Goldsmith began working on science fiction and fantasy magazines under Paul W. Fairman. When Fairman left Ziff-Davis in 1958, Goldsmith took over as editor of Amazing Stories and Fantastic. Goldsmith was open to new authors and experimentation in writing. Among her discoveries were Thomas M. Disch, Ursula K. Le Guin, Keith Laumer, Sonya Dorman (as a fiction writer), and Roger Zelazny. She was also instrumental in bringing Fritz Leiber out of an early writer's-block-induced retirement (a 1959 issue was devoted entirely to his fiction), and was among the first US editors to publish British author J. G. Ballard.

Goldsmith married in 1964 and took Lalli as her last name.
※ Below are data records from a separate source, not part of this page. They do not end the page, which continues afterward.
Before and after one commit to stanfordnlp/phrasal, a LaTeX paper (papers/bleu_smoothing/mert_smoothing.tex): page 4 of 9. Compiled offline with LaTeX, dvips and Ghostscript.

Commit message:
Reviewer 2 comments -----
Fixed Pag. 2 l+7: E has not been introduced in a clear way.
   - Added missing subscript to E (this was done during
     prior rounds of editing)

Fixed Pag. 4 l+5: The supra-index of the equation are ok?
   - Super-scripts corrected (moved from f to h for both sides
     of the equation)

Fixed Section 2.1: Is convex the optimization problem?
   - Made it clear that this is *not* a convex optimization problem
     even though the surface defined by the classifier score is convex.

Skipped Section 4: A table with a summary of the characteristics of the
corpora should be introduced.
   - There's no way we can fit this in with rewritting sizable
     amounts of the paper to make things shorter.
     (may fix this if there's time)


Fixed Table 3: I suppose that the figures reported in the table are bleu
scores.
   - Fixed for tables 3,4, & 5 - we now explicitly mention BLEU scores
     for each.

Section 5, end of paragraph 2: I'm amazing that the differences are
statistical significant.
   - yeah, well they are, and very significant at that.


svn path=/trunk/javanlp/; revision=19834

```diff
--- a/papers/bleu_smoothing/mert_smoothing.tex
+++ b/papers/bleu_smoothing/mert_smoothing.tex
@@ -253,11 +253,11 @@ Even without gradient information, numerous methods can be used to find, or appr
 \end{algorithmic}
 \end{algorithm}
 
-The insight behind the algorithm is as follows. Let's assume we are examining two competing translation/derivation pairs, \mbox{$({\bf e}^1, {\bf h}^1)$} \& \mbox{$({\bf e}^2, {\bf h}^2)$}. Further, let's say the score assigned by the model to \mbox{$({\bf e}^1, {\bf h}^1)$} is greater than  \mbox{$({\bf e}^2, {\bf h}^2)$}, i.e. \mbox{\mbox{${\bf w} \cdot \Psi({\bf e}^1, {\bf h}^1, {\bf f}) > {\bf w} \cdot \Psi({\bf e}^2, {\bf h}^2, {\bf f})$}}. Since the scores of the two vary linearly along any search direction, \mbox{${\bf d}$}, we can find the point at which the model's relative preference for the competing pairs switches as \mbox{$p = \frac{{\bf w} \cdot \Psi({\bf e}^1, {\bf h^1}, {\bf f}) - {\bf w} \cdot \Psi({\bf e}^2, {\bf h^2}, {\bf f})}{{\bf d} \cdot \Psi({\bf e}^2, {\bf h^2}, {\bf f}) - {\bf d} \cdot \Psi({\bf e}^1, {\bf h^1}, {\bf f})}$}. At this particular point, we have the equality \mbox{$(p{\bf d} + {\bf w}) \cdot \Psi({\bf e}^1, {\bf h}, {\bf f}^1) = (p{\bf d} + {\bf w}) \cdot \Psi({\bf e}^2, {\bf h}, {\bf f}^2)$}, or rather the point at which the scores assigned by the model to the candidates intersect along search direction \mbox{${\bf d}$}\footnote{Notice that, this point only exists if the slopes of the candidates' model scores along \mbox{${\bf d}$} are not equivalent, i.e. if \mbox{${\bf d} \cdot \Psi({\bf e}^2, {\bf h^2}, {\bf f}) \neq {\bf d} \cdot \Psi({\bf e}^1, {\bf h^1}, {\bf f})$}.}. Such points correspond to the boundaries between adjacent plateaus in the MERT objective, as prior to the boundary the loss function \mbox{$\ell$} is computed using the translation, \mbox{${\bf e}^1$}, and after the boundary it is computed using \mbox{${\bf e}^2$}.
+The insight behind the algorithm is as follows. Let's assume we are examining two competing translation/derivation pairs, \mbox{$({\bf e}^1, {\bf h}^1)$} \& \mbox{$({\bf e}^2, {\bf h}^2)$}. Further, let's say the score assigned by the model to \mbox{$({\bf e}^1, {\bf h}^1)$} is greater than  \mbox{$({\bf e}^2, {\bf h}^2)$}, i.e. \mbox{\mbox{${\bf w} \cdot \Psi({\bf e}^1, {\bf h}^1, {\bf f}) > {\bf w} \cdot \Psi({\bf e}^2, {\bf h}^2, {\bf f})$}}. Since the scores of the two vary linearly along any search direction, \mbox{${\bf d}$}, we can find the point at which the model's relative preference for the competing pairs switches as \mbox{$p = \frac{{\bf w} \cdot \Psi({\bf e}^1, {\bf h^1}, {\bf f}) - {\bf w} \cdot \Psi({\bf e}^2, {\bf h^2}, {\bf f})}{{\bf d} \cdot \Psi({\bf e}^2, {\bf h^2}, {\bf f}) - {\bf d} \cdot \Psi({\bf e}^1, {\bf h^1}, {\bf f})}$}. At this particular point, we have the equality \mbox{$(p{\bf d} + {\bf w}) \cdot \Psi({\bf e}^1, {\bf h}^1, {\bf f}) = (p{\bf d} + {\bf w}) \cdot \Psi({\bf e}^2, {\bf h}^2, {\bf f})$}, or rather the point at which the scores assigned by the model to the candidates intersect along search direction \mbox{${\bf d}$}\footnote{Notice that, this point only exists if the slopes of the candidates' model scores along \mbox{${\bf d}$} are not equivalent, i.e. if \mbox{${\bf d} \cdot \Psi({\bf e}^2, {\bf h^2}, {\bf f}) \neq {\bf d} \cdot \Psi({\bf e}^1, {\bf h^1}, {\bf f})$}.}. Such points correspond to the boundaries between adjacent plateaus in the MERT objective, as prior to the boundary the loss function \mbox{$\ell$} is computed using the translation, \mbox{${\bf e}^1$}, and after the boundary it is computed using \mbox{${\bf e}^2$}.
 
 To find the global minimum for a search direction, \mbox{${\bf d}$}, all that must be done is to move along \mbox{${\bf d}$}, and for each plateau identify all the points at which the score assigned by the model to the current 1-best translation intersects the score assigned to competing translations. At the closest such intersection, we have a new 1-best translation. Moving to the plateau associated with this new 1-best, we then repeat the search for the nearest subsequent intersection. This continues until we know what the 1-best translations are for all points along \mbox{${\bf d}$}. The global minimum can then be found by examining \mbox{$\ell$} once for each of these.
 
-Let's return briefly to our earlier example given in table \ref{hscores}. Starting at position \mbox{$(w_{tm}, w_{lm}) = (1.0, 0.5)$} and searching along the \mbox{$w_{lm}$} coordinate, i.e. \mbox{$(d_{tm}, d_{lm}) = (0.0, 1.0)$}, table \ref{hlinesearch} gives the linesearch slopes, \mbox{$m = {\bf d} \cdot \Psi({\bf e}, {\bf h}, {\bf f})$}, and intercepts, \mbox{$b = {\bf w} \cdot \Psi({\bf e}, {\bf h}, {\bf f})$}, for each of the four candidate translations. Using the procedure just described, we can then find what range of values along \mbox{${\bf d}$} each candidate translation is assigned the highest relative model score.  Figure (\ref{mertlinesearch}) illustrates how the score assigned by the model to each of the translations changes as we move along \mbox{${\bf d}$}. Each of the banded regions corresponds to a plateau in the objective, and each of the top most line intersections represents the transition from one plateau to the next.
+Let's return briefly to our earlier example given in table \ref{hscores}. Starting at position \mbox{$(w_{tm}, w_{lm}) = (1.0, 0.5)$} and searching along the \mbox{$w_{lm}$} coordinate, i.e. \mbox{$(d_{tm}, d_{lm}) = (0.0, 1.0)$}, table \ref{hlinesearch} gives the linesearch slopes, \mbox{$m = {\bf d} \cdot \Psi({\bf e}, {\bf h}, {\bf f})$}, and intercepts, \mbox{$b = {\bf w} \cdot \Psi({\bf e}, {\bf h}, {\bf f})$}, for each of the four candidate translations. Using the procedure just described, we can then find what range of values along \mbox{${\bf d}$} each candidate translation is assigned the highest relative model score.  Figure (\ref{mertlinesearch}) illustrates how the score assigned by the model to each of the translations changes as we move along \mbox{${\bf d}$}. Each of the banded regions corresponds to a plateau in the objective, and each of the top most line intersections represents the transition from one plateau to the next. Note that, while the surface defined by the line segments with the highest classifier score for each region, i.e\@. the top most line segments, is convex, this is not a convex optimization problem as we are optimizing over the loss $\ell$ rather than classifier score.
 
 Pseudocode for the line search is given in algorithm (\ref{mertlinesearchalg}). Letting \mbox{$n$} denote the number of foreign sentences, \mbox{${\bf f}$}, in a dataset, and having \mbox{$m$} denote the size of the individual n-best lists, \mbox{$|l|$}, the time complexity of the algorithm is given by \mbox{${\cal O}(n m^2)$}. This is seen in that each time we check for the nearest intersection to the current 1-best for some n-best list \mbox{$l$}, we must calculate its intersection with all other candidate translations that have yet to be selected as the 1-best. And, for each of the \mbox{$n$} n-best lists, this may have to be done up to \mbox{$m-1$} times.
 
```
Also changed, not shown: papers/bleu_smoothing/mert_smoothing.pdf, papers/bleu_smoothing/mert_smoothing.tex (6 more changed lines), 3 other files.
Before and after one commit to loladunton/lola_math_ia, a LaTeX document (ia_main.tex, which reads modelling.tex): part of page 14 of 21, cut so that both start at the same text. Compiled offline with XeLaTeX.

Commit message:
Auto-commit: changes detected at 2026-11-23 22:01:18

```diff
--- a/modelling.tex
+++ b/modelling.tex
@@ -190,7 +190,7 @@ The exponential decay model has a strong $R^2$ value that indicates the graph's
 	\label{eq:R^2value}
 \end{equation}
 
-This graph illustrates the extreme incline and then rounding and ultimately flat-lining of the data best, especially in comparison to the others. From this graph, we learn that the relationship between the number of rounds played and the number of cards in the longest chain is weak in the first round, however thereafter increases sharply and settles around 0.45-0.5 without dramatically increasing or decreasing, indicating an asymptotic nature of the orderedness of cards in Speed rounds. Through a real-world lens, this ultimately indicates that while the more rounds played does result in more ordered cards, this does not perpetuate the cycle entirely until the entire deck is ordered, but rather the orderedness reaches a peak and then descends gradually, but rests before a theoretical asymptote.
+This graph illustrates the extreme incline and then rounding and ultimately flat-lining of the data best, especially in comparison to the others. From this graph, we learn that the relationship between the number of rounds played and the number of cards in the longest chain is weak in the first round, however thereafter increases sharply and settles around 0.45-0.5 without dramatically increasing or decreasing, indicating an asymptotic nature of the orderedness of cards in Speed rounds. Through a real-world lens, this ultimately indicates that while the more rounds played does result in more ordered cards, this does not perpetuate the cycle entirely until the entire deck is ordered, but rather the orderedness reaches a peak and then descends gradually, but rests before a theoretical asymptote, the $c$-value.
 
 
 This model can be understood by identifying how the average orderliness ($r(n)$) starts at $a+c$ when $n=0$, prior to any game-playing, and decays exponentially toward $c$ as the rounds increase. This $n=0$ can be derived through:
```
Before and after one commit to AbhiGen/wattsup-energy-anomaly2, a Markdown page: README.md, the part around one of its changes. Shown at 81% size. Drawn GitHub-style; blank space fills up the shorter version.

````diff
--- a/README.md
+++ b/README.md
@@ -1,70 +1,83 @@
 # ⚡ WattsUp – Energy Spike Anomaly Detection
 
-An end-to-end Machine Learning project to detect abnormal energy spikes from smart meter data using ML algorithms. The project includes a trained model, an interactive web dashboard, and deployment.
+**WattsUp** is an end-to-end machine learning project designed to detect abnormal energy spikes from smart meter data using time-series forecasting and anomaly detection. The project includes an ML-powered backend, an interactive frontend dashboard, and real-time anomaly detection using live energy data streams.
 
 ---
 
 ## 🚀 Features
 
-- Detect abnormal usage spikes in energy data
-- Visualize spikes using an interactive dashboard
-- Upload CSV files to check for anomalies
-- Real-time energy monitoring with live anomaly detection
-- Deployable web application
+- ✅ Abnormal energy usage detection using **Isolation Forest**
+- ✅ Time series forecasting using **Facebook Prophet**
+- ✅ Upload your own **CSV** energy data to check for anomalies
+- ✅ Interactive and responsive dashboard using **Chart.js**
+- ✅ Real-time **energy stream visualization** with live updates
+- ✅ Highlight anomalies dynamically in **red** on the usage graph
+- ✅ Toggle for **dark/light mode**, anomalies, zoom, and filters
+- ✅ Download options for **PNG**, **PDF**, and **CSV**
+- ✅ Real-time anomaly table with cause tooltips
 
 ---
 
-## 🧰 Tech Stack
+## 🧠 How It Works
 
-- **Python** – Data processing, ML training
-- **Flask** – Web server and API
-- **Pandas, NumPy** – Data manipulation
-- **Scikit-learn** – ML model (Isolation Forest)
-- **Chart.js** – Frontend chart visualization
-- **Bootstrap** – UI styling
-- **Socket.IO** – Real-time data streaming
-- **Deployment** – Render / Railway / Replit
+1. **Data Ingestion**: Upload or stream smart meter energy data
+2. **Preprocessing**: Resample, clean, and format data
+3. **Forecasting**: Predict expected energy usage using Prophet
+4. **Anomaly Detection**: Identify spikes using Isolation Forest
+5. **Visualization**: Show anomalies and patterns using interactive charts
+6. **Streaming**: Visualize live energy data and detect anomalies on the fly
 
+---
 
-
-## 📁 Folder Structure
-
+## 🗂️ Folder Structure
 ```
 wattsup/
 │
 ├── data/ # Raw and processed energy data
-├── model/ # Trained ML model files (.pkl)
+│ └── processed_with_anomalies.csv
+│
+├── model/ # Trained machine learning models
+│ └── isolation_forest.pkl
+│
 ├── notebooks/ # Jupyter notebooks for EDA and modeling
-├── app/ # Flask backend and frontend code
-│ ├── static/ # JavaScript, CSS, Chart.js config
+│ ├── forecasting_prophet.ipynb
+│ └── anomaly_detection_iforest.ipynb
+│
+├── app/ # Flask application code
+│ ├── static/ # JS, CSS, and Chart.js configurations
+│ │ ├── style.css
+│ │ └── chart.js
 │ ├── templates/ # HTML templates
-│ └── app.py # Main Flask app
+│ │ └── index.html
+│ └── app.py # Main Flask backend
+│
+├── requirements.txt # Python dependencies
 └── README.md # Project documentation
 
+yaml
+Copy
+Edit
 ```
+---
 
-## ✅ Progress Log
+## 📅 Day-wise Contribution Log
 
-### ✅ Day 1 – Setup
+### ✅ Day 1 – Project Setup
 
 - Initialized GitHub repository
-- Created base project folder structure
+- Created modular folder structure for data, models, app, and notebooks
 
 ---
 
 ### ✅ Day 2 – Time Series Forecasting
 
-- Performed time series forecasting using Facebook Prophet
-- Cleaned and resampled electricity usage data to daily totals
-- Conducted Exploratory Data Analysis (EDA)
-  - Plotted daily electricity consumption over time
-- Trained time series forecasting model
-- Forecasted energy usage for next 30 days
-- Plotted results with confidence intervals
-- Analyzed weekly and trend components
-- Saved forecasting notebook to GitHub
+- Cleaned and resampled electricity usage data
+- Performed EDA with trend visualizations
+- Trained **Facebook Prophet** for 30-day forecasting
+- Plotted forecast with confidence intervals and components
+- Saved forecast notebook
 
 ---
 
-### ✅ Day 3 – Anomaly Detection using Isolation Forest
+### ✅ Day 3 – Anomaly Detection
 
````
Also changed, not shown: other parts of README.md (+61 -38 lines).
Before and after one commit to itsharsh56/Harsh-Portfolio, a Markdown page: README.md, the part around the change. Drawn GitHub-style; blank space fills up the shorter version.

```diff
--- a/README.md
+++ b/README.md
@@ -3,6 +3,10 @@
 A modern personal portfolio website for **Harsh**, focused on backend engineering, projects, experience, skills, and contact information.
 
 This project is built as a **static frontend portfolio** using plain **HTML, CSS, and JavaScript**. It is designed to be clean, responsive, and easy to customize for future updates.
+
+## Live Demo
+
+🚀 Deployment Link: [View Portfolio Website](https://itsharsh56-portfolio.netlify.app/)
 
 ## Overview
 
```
By this time, she'd received a special award from the World Science Fiction Convention for her work on the magazines. Le Guin and subsequent Fantastic and Amazing editors Barry N. Malzberg and Ted White have taken care to note the significance of her achievement.

In 1965, Ziff-Davis sold the two fiction magazines to publisher Sol Cohen, who founded Ultimate Publications to publish them. Lalli continued at Ziff-Davis, where she worked at Modern Bride magazine for 30 years.

Not long after her retirement, she was killed in a car accident in Newtown, Connecticut on January 14, 2002.


An obituary that appeared in Conneticut says:

Cele (Goldsmith) Lalli, 68, of Newtown died Jan. 14 from injuries sustained in an automobile accident.

Mrs. Lalli grew up in Scranton, Pa., and graduated from Vassar College in 1955. She and her husband, Michael, lived in New York City and Stamford and finally moved to Newtown in the mid-1990s.

Mrs. Lalli wrote three books concerning wedding etiquette and was once referred to as America’s foremost wedding expert. She worked for Modern Bride magazine for 33 years and retired as vice president and editor-in-chief in 1998.

She often appeared on television shows and would share her expertise by leading workshops locally.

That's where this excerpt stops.